User interface change data:

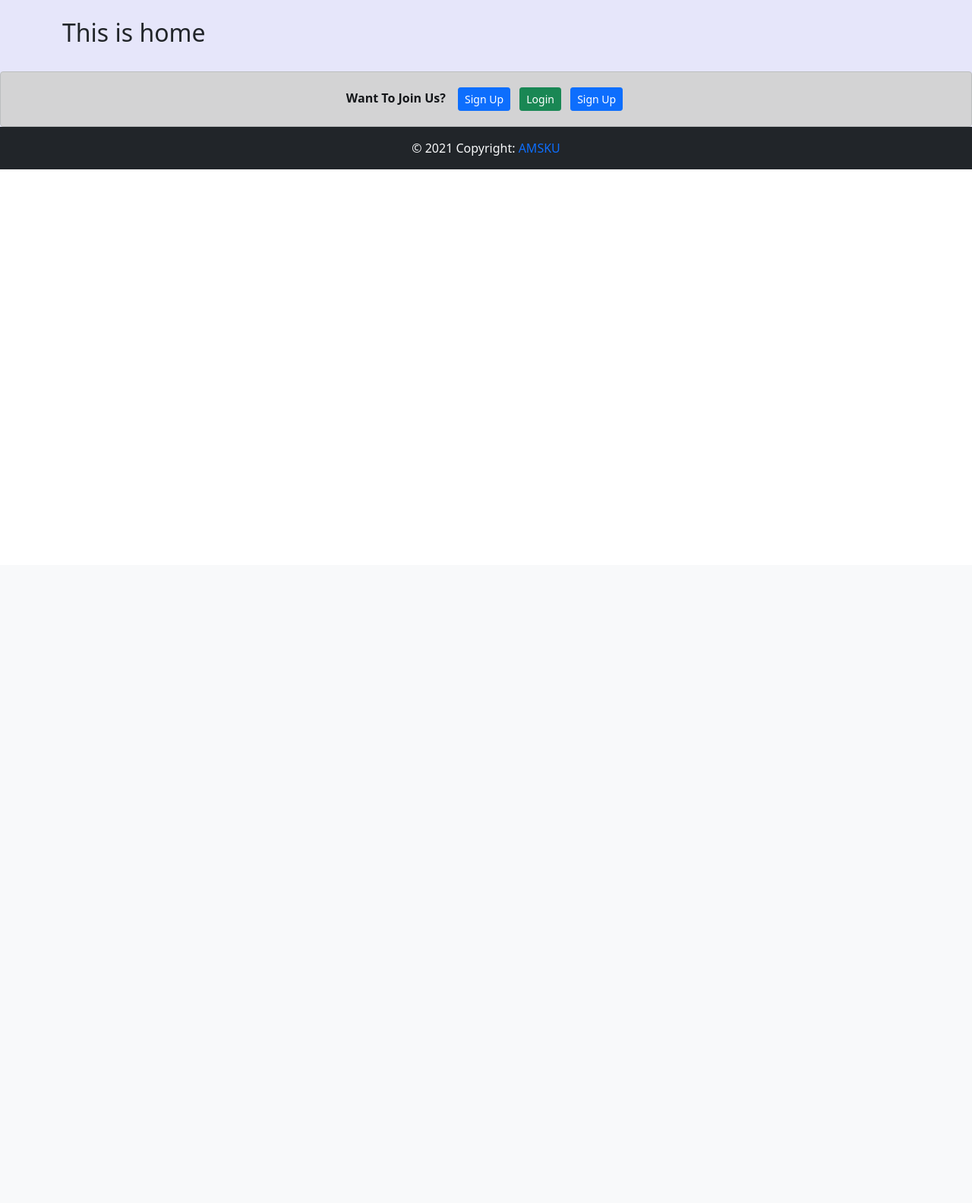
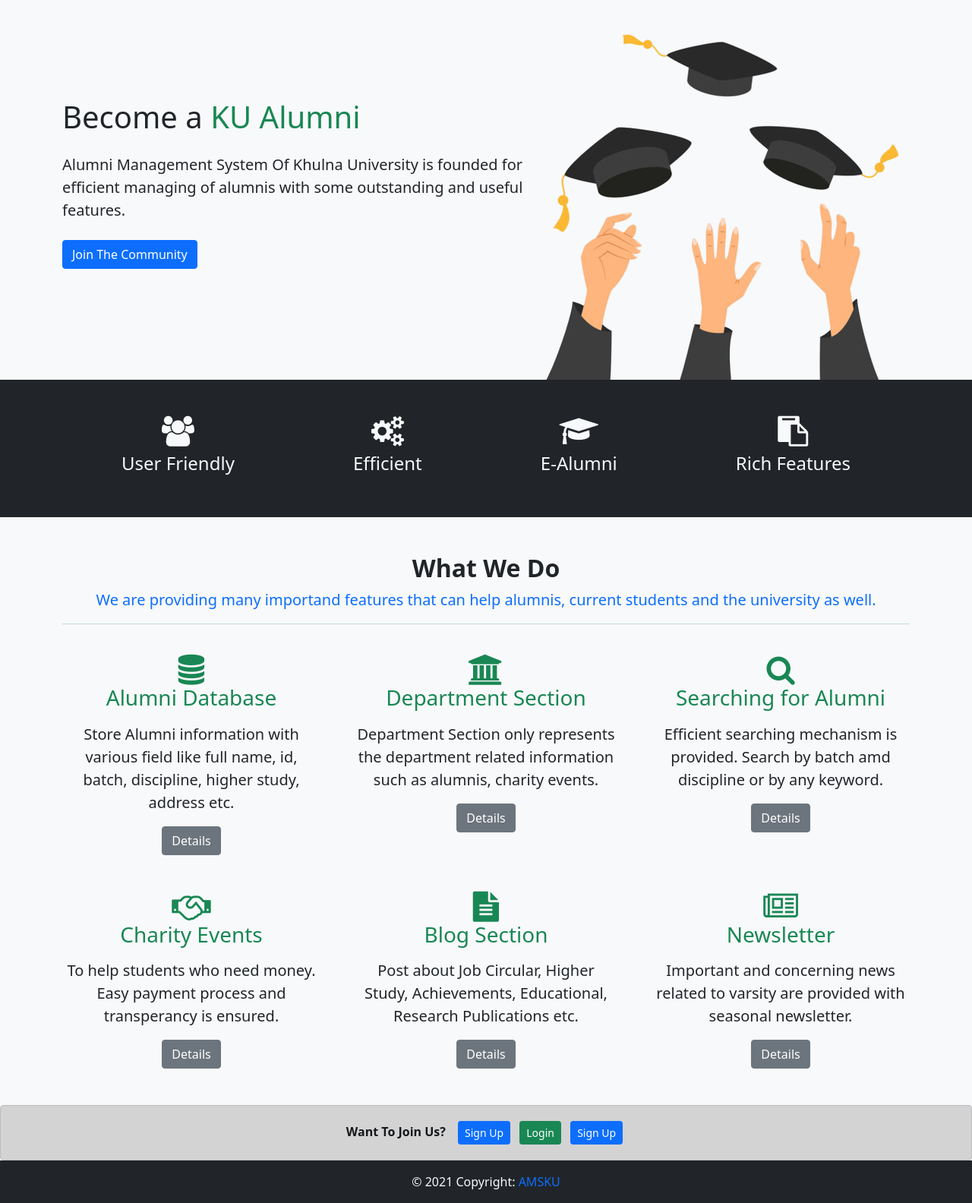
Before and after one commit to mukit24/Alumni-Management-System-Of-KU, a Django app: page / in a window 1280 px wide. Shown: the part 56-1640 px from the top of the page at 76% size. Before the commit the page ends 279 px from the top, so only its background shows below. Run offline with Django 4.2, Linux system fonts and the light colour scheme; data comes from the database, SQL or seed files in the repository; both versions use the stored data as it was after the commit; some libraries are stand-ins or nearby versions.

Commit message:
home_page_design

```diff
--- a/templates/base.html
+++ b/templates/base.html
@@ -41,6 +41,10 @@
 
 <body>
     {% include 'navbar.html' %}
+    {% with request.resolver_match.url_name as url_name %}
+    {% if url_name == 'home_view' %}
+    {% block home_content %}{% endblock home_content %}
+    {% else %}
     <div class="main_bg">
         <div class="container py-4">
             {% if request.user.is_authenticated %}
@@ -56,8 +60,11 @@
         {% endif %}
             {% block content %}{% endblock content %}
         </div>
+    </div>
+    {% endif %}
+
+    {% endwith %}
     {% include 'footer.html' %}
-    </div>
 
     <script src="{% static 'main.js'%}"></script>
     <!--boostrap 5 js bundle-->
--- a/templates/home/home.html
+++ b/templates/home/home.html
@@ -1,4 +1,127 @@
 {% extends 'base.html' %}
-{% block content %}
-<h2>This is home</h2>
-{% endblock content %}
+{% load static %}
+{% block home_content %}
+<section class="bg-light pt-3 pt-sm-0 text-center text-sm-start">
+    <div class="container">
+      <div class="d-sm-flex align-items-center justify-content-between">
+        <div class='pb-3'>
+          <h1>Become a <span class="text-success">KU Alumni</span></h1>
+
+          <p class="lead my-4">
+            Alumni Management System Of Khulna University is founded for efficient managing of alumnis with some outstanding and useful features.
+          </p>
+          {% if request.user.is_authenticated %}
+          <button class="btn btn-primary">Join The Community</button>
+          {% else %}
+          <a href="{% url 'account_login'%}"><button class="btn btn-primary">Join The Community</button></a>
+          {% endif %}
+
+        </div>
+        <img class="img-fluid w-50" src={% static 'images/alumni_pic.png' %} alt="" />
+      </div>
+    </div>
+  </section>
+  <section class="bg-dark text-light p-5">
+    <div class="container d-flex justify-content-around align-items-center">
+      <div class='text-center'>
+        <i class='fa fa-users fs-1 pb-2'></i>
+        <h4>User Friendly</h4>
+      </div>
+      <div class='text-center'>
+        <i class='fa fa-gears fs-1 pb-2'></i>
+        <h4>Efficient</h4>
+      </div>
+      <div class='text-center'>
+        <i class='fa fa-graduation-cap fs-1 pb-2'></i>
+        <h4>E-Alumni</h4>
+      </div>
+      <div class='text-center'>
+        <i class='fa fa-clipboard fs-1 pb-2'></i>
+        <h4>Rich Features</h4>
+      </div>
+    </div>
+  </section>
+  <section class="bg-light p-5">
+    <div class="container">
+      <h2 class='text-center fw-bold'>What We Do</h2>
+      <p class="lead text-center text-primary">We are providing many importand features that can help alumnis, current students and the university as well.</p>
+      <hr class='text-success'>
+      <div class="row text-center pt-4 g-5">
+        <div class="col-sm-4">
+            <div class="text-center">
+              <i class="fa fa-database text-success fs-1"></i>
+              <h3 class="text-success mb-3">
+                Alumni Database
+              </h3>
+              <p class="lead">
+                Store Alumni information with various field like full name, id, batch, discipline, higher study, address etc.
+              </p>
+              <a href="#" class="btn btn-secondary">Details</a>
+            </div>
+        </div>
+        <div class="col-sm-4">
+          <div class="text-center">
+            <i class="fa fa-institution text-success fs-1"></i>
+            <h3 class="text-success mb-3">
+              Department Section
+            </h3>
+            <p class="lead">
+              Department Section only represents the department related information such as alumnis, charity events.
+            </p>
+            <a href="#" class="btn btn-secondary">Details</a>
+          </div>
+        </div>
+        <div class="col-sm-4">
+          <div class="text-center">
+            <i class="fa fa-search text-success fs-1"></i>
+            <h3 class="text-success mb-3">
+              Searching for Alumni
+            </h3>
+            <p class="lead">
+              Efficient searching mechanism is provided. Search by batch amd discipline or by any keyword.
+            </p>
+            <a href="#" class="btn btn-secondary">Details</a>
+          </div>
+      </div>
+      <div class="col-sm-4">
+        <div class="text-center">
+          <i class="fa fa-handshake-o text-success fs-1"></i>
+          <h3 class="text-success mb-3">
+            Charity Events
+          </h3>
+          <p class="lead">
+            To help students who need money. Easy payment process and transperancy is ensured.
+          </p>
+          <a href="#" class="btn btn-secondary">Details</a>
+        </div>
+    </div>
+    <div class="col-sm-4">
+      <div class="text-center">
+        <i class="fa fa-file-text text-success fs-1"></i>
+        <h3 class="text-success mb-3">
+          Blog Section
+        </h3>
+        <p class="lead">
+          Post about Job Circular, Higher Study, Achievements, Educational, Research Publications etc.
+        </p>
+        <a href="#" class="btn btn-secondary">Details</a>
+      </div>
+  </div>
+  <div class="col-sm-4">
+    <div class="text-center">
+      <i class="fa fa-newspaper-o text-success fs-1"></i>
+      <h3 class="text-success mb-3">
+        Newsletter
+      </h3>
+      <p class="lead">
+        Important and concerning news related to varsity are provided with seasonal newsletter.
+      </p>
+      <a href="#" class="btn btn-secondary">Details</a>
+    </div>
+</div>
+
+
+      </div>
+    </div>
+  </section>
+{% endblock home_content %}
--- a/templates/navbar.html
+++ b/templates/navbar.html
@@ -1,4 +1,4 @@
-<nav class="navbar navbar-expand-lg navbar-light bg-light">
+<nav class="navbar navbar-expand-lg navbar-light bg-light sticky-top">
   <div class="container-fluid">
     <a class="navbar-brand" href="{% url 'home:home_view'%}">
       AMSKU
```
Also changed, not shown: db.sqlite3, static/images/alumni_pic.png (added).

==

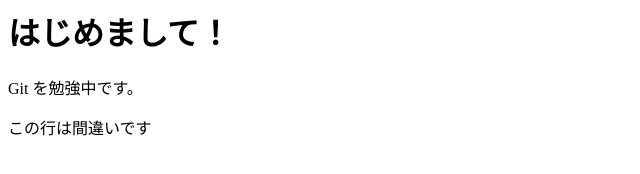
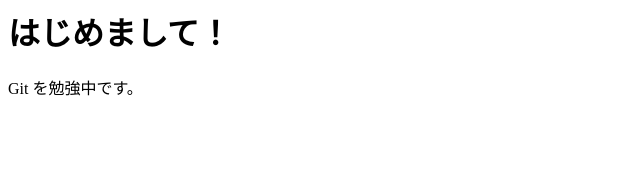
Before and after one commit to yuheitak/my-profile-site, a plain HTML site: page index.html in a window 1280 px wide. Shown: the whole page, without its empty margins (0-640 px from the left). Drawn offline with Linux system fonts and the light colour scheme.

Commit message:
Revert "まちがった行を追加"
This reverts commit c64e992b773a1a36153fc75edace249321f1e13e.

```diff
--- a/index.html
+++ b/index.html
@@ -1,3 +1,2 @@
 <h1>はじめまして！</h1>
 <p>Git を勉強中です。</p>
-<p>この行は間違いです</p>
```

Task item | Search the data above for the string "endblock" and report each line that holds it.

Reply to the task |
+    {% block home_content %}{% endblock home_content %}
             {% block content %}{% endblock content %}
-{% endblock content %}
+{% endblock home_content %}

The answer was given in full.